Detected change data
··········
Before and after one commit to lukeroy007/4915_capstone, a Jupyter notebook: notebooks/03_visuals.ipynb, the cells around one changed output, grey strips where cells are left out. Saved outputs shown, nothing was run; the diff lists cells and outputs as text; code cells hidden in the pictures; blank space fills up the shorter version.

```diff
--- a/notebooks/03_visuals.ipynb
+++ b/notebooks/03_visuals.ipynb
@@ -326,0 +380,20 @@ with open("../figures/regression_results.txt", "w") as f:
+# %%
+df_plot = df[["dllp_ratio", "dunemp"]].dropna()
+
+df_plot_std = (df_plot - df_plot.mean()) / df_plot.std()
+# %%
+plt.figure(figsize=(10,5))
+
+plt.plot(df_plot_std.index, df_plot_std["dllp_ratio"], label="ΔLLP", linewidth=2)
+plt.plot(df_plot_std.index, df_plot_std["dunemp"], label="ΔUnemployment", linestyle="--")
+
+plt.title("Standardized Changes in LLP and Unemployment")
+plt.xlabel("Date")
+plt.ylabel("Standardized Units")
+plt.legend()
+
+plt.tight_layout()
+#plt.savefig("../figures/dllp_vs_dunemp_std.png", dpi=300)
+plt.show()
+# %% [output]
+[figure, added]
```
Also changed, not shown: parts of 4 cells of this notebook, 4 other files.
··········
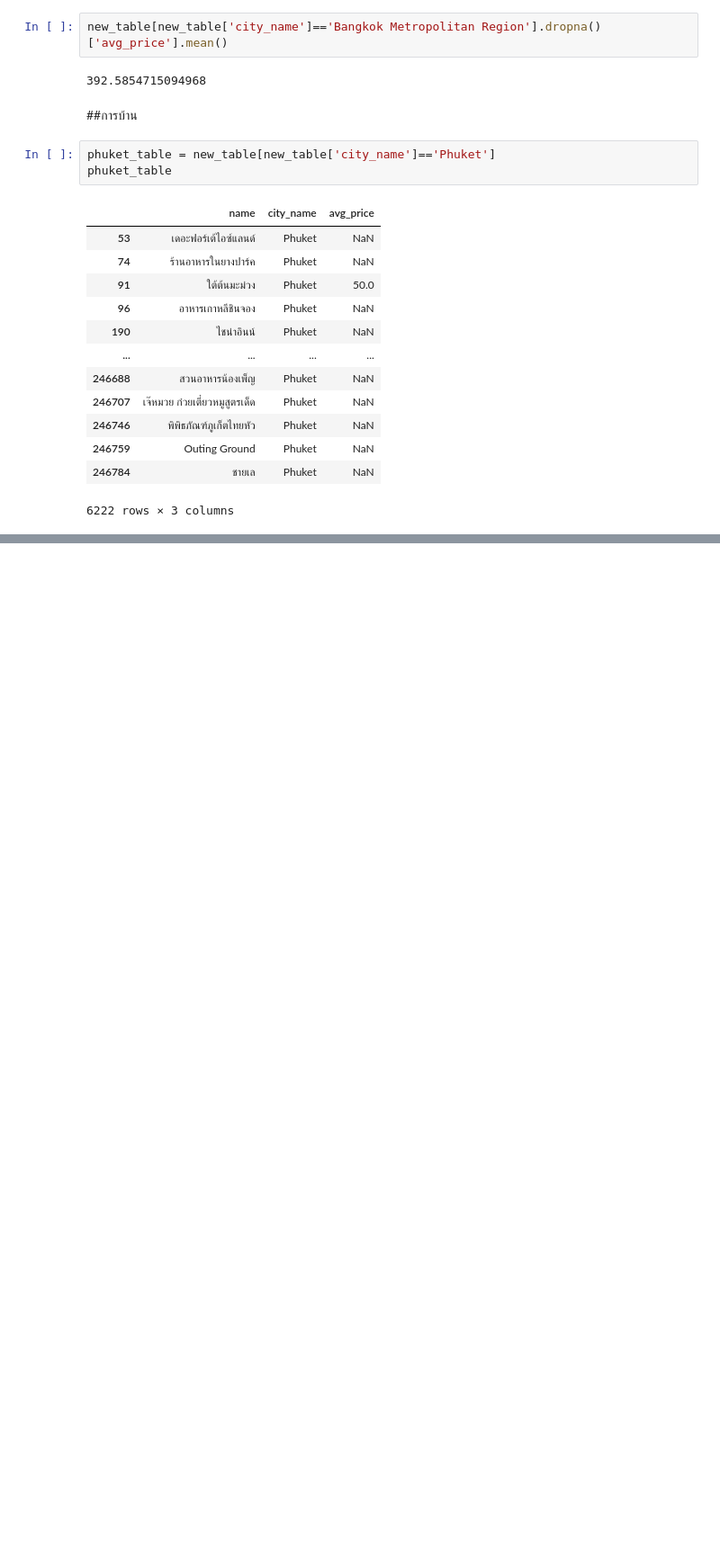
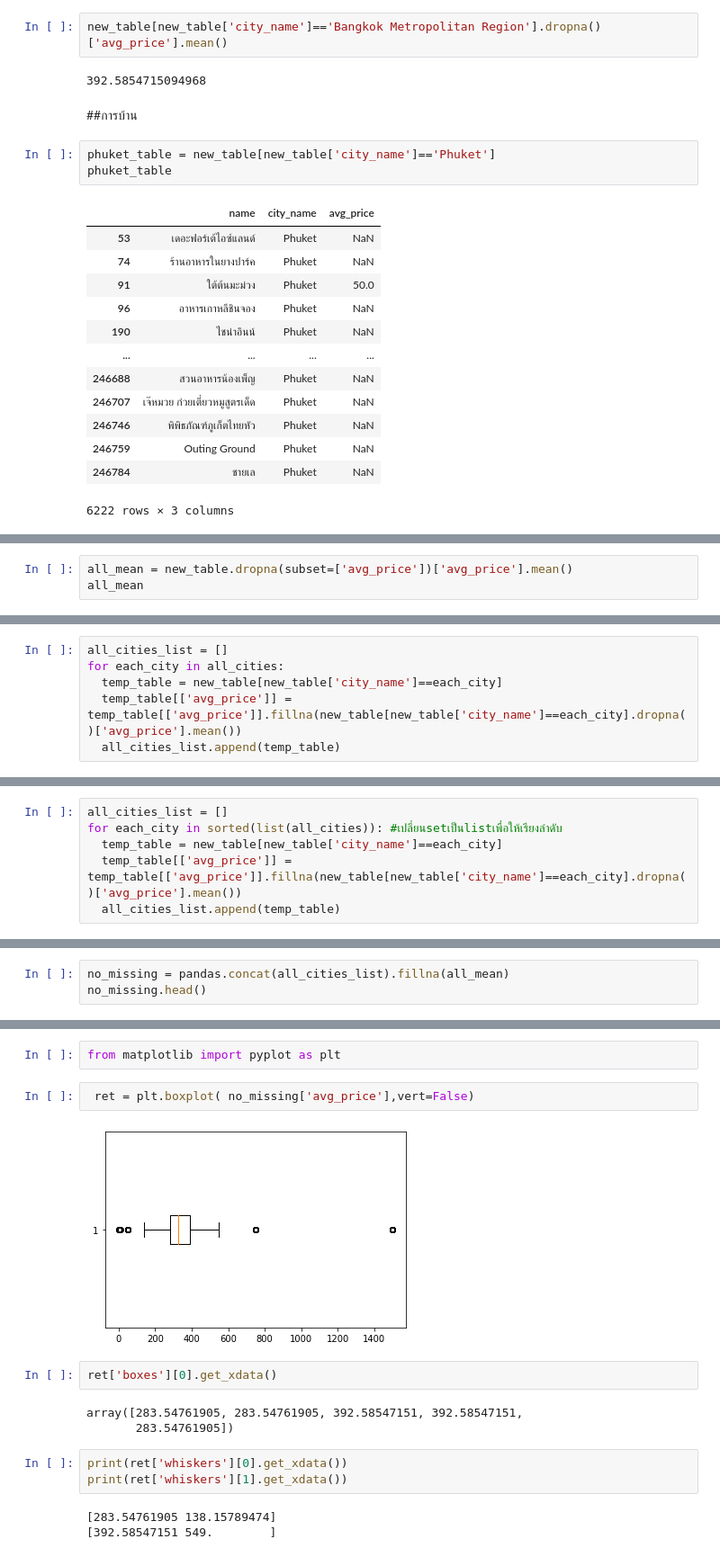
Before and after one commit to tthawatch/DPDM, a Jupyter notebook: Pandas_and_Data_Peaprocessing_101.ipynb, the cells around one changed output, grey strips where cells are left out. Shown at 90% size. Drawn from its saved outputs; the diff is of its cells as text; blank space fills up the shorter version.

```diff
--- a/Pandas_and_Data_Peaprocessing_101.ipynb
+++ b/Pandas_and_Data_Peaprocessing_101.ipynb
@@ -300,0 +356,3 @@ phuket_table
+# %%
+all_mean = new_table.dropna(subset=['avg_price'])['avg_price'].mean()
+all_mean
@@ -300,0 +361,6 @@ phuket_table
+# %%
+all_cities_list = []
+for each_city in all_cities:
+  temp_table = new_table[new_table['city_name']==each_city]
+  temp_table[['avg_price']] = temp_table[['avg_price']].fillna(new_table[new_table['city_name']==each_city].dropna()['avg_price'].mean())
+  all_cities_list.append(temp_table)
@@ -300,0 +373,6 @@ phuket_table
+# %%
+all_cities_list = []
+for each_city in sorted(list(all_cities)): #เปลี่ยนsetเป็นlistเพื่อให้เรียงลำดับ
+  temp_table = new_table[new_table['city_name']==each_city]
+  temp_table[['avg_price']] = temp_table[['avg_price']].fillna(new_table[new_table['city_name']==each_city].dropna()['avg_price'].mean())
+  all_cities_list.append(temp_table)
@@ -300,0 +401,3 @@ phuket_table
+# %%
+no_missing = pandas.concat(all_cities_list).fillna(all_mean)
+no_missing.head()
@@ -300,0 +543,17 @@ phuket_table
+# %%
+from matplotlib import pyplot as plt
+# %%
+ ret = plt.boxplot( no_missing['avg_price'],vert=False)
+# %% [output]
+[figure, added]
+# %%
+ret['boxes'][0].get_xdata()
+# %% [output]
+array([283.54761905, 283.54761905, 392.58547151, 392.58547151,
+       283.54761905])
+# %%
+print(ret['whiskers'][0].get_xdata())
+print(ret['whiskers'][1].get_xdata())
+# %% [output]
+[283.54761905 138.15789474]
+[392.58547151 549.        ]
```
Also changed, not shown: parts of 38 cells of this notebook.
··········
*EXERCISE*
Search the entries for the word "cells", then list each line that holds it.

*RESULT FOR THIS TASK*
Before and after one commit to lukeroy007/4915_capstone, a Jupyter notebook: notebooks/03_visuals.ipynb, the cells around one changed output, grey strips where cells are left out. Saved outputs shown, nothing was run; the diff lists cells and outputs as text; code cells hidden in the pictures; blank space fills up the shorter version.
Also changed, not shown: parts of 4 cells of this notebook, 4 other files.
Before and after one commit to tthawatch/DPDM, a Jupyter notebook: Pandas_and_Data_Peaprocessing_101.ipynb, the cells around one changed output, grey strips where cells are left out. Shown at 90% size. Drawn from its saved outputs; the diff is of its cells as text; blank space fills up the shorter version.
Also changed, not shown: parts of 38 cells of this notebook.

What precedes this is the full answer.